Dinner, itself, was something else. Dishes, never before tasted by most of us westerners. Very good! Just different.
Jackie made sure he had a seat at each of four tables. At our table, it was right beside Dayne. And, while I devoured a fish-rice soup, Dayne did not. Enter Jackie Chan, who explained to Dayne what it was and scarfed it down himself. Then, there was the Shrimp Fried Rice. Again, not to Dayne's particular liking, though he did manage a few bites, with chopsticks. Once again Jackie was seated beside him. And, much like a father would do, he recited what it was like when he was growing up in Hong Kong in a boarding school, and how he had to eat every piece of rice in the bowl, whether too much or too little, every piece, or he was sternly disciplined. But only in Jackie Chan style, could we find such humor in his childhood. And, following another quick monologue, he cleaned up Dayne's bowl of rice, in seconds, as my son rolled with laughter.
This is pretty much how the evening proceeded. With one last exception, Dayne's request from Jackie Chan was for Jackie to be his teacher in Martial Arts. The look on Jackie Chan's face was easily read, "Mmmm, the second lesson is going to be difficult to give in person", but quickly moved into action and taught Dayne a new move that he could practice and bring home to show his friends. Jackie stood behind Dayne and his wheelchair, took hold of his hands and helped Dayne perfect the move. He sat down, leaned over to Dayne and in his Chinese accent, said, "There! I am your teacher." Not one of us wanted it to end. But, of course, it did. And, this one ended with an exchange of gifts. Dayne is the proud owner of several Jackie Chan autographs, on shirts, flips-slops, towels, hats, even chopsticks (used by Jackie Chan) and a couple of Jackie's first movies. Dayne presented Jackie with an official Real Salt Lake jersey, since the actor is a huge soccer fan, signed by Dayne and a Paul Milsap autographed Jazz hat, along with autographed pictures of the entire Jazz team, at least as it is rostered right now.
But, the shining moment, as emotional as it became, was worth every sleepless minute on the airplane, every ache and pain, along with every other moment of unrest, as Jackie Chan moved in to kiss the girls, hug them and wish them well. He then hugged me, that solid man. I wished him well and promised to keep an eye on the rest of his career, which won't be hard to do. Then, it was Dayne's turn to say farewell. A hug that kind of embarrassed my son, as tears rolled down his red cheeks. But, a hug he is still feeling and talking about today. And, a promise from Jackie, that he would continue his worldwide fight against hunger and disease, no matter the cost.
I've never met an actor quite like Jackie Chan. Nor a man quite like Jackie Chan. I only hope Dayne, someday, can hook up with this talented and gifted person again. That's his dream. His motivation now. And, Dayne's happiness is mine. In the meantime, there are still the movies. I will watch them all again. And anxiously await the new ones, watching and feeling now, however, from a different perspective.

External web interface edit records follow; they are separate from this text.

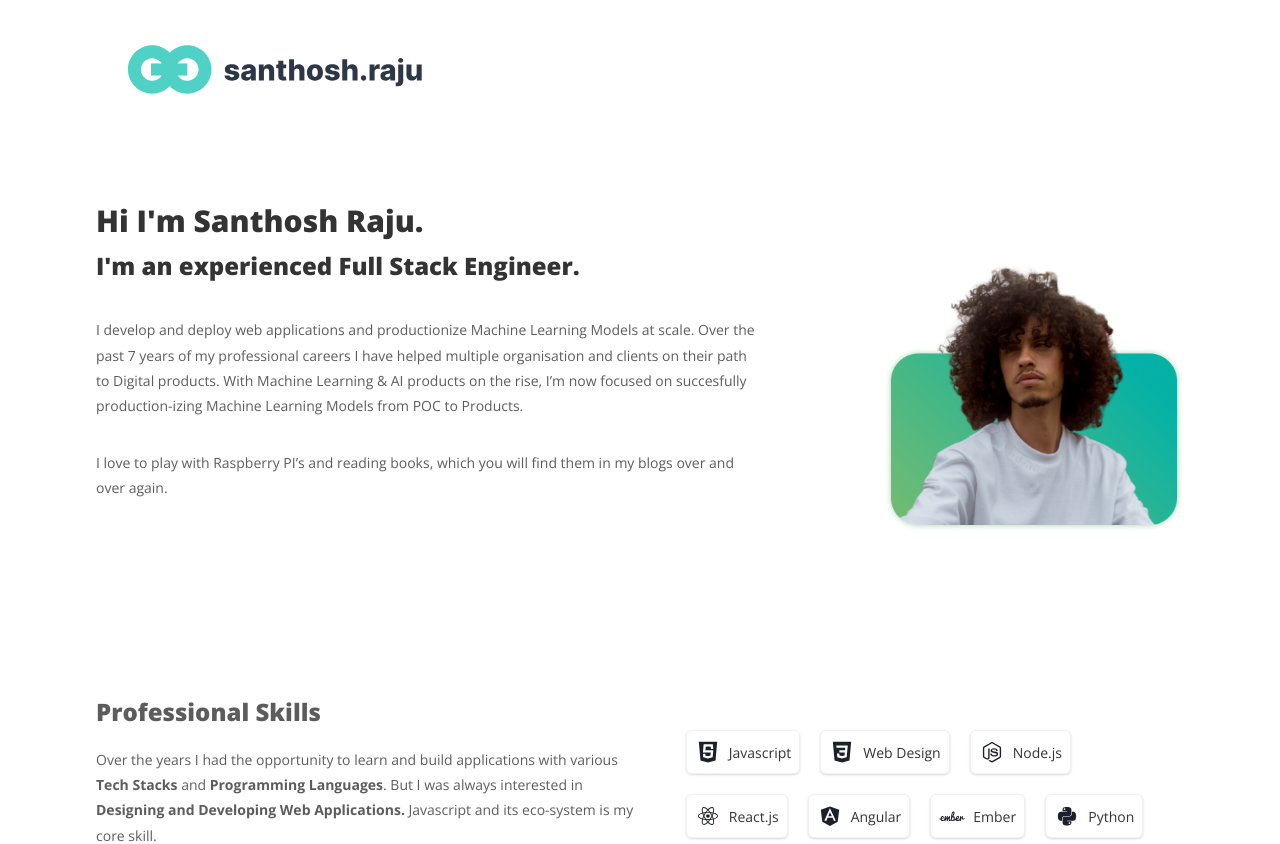
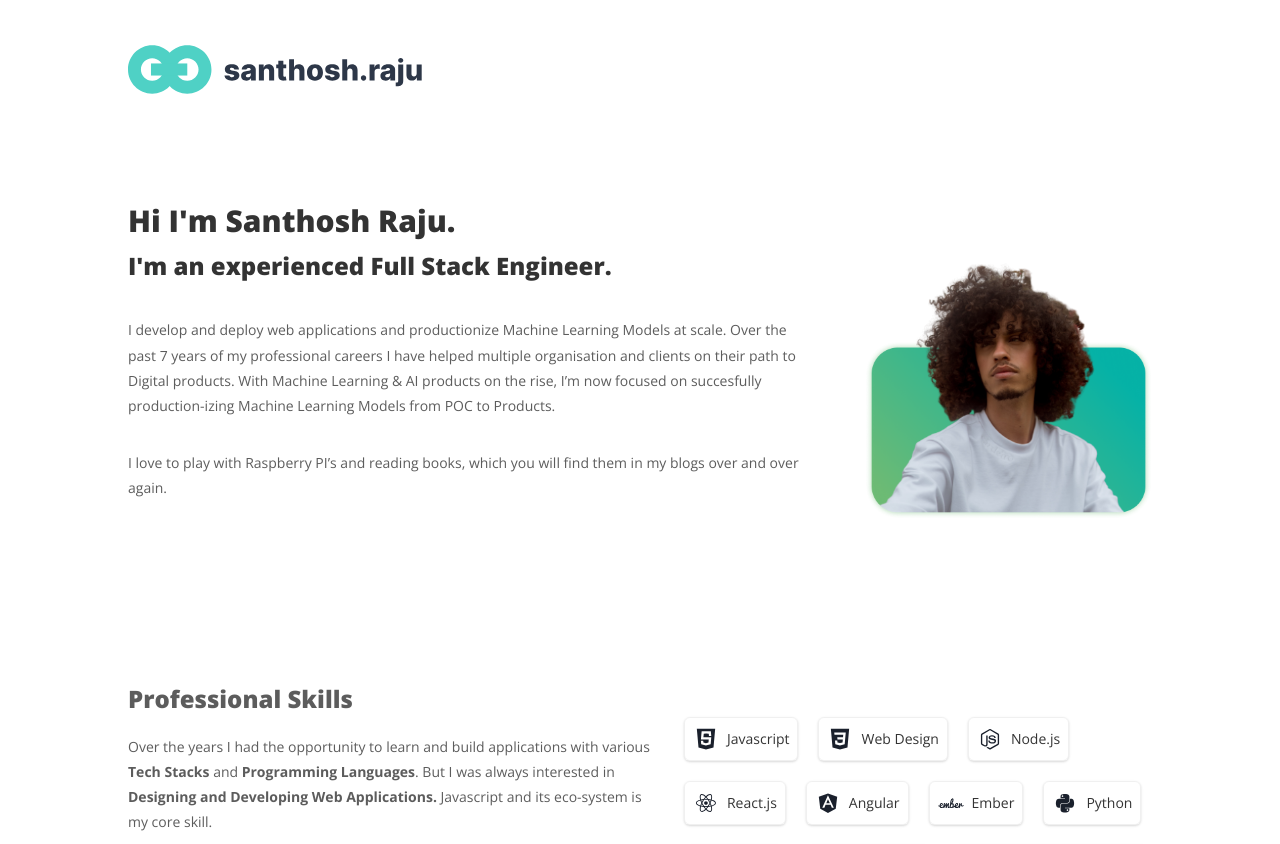
Before and after one commit to SanthoshRaju91/santhosh.raju, a Next.js app: page /about in a window 1280 px wide. Shown: the top 844 px of the page. Built offline with nearby package versions, Linux system fonts and the light colour scheme.

Commit message:
Layout bugfix in About page

```diff
--- a/pages/about.tsx
+++ b/pages/about.tsx
@@ -18,20 +18,20 @@ import CompanyBlock from "../components/CompanyBlock";
 import { SocialIcons } from "../components/Footer";
 import { Image } from "../components/Image";
 import Photo from "../assets/Photo.png";
-import { AiFillExperiment } from "react-icons/ai";
 
 const About: React.FC = () => {
   return (
-    <Box maxW={"85%"} w={"85%"} m={"auto"}>
+    <Box maxW={"80%"} w={"85%"} m={"auto"}>
       <Flex
         pt={16}
-        gap={32}
+        gap={16}
         flexDirection={{
           sm: "column-reverse",
           md: "column-reverse",
           lg: "row",
         }}
       >
+        <Box>
           <VStack spacing={8} alignItems={"flex-start"}>
             <VStack spacing={2} alignItems={"flex-start"}>
               <Heading
@@ -54,15 +54,16 @@ const About: React.FC = () => {
               I develop and deploy web applications and productionize Machine
               Learning Models at scale. Over the past 7 years of my professional
               careers I have helped multiple organisation and clients on their
-            path to Digital products. With Machine Learning & AI products on the
-            rise, I’m now focused on succesfully production-izing Machine
+              path to Digital products. With Machine Learning & AI products on
+              the rise, I’m now focused on succesfully production-izing Machine
               Learning Models from POC to Products.
             </Text>
             <Text fontSize={"sm"} textColor={"blackAlpha.700"} lineHeight={1.8}>
-            I love to play with Raspberry PI’s and reading books, which you will
-            find them in my blogs over and over again.
+              I love to play with Raspberry PI’s and reading books, which you
+              will find them in my blogs over and over again.
             </Text>
           </VStack>
+        </Box>
         <Box
           width={{ sm: "280px", md: "280px", lg: "full" }}
           height={{ sm: "280px", md: "280px", lg: "full" }}
```
Lines whose indentation alone changed are shown as unchanged.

Good luck, Jackie. Thanks for caring. Keep up the good work. Keep us entertained. You're always in our thoughts.
For Dayne, Debi and Brittani, I'm Dick Nourse